Campaigning by Prime Minister Alexis Tsipras and other members of the Syriza and Independent Greeks parties – while they were still in opposition – urging citizens to not pay bills, has now created tragic financial problems for the country’s main power utility, Skrekas notes.

Consequences, according to Skrekas, include the inability by local authorities to reduce the Public Service Compensation (YKO) surcharge imposed on electricity bills – household and professional – by at least 300 million euros, annually, despite the significant drop in oil and natural gas prices, as PPC’s administration has admitted.

Other effects included a freeze on PPC’s facility upgrade investments, which would reduce emissions and production costs for the utility; a possible increase of the utility’s borrowing costs, detrimental for its level of competitiveness; as well as a dramatic drop in the corporate worth of PPC, one of the Greek state’s most prized assets, the ND party’s chief energy official contends.

In the statement, Skrekas poses a long list of questions, including how the government intends to ease the power utility’s level of unpaid overdue electricity bills; boost the corporation’s market worth; support households that have sunk into poverty over the past thirteen months of Syrize-led rule; soften Public Service Compensation amounts burdening households and professionals; and create robust,  transparent competition in local electricity production and supply, which, he notes, will bolster energy security and lower energy costs for citizens.
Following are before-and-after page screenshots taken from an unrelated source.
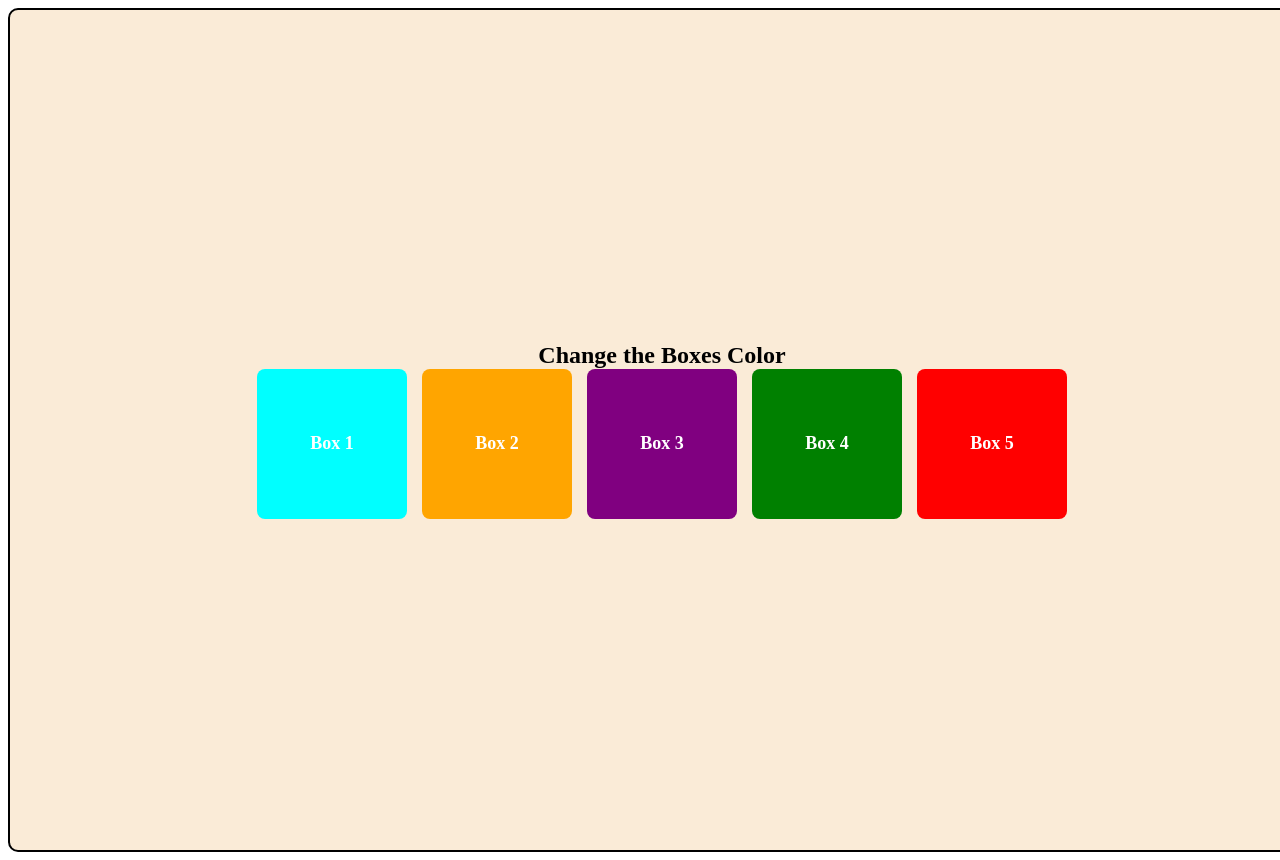
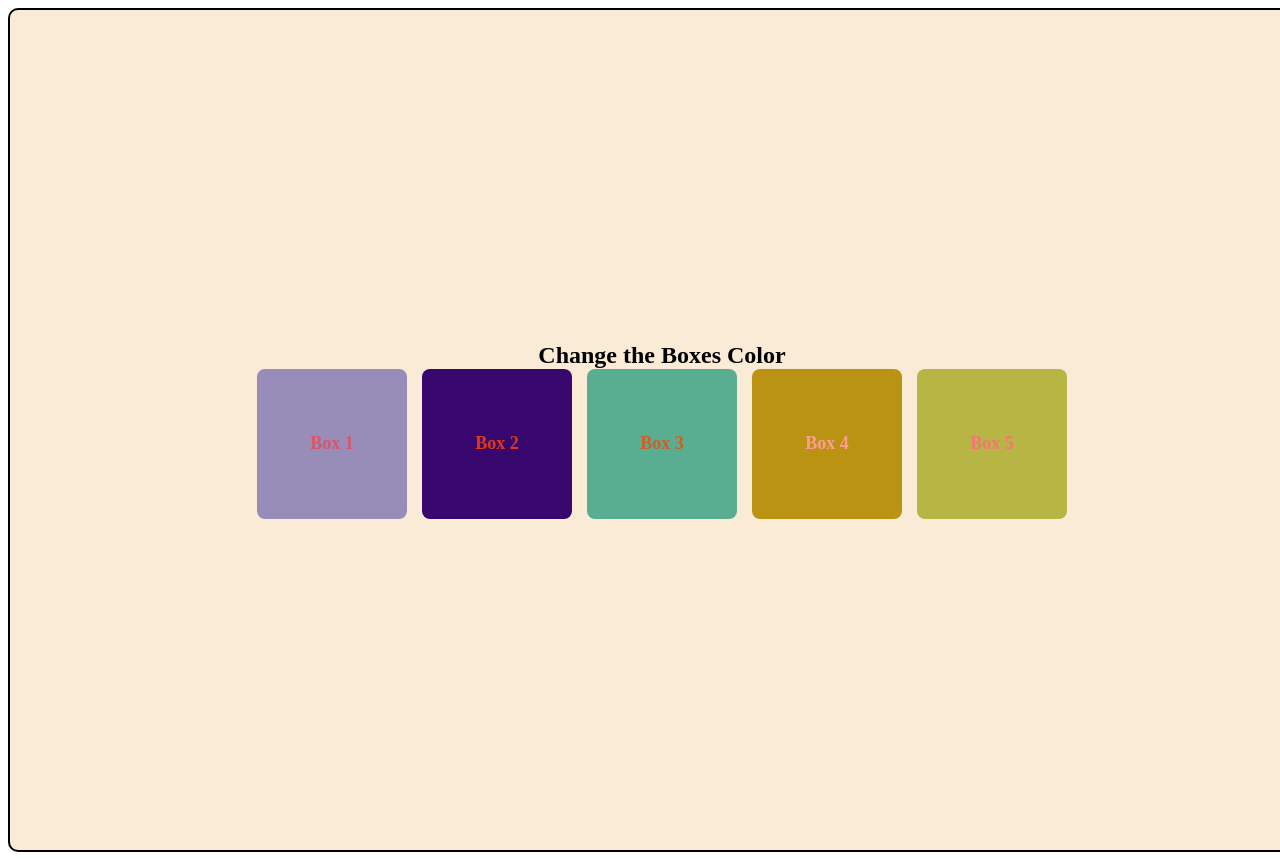
Before and after one commit to Ahsaan-ullah3236/Sgm-Web-Course-H, a plain HTML site: page 60Class/rendomcolor.html in a window 1280 px wide. Shown: the top 860 px of the page. Drawn offline with Linux system fonts and the light colour scheme.

Commit message:
add random color-changing boxes HTML and styling

```diff
--- a/60Class/index.html
+++ b/60Class/rendomcolor.html
@@ -18,6 +18,7 @@
             border: 2px solid black;
             border-radius: 10px;
         }
+
         h1 {
             text-align: center;
             margin: 0;
@@ -29,9 +30,8 @@
             display: flex;
             flex-wrap: wrap;
             gap: 15px;
-            /* Space between boxes */
             justify-content: center;
-            /* Center boxes horizontally */
+
         }
 
         .box {
@@ -42,9 +42,7 @@
             font-weight: bold;
             color: white;
             width: 150px;
-            /* Equal size for all boxes */
             height: 150px;
-            /* Equal size for all boxes */
             border-radius: 8px;
         }
 
@@ -82,13 +80,19 @@
         </div>
     </div>
     <script>
-        function changeColorById() {
-            document.getElementById("box1").style.backgroundColor = "red";
-            document.getElementById("box2").style.backgroundColor = "blue";
-            document.getElementById("box3").style.backgroundColor = "green";
-            document.getElementById("box4").style.backgroundColor = "purple";
-            document.getElementById("box5").style.backgroundColor = "orange";
+
+        const boxesContainer = document.querySelector(".boxes");
+        const boxes = document.querySelectorAll(".box");
+        function getRandomHexColor() {
+            return `#${Math.floor(Math.random() * 16777215).toString(16)}`;
         }
+        Array.from(boxes).forEach(e=>{
+            e.style.backgroundColor = getRandomHexColor()
+            e.style.color = getRandomHexColor()
+        })
+
+
+
     </script>
 
 </body>
```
Skrekas also questions how PPC will implement its investment plan to ensure a firm level of competitiveness and long-term sustainability.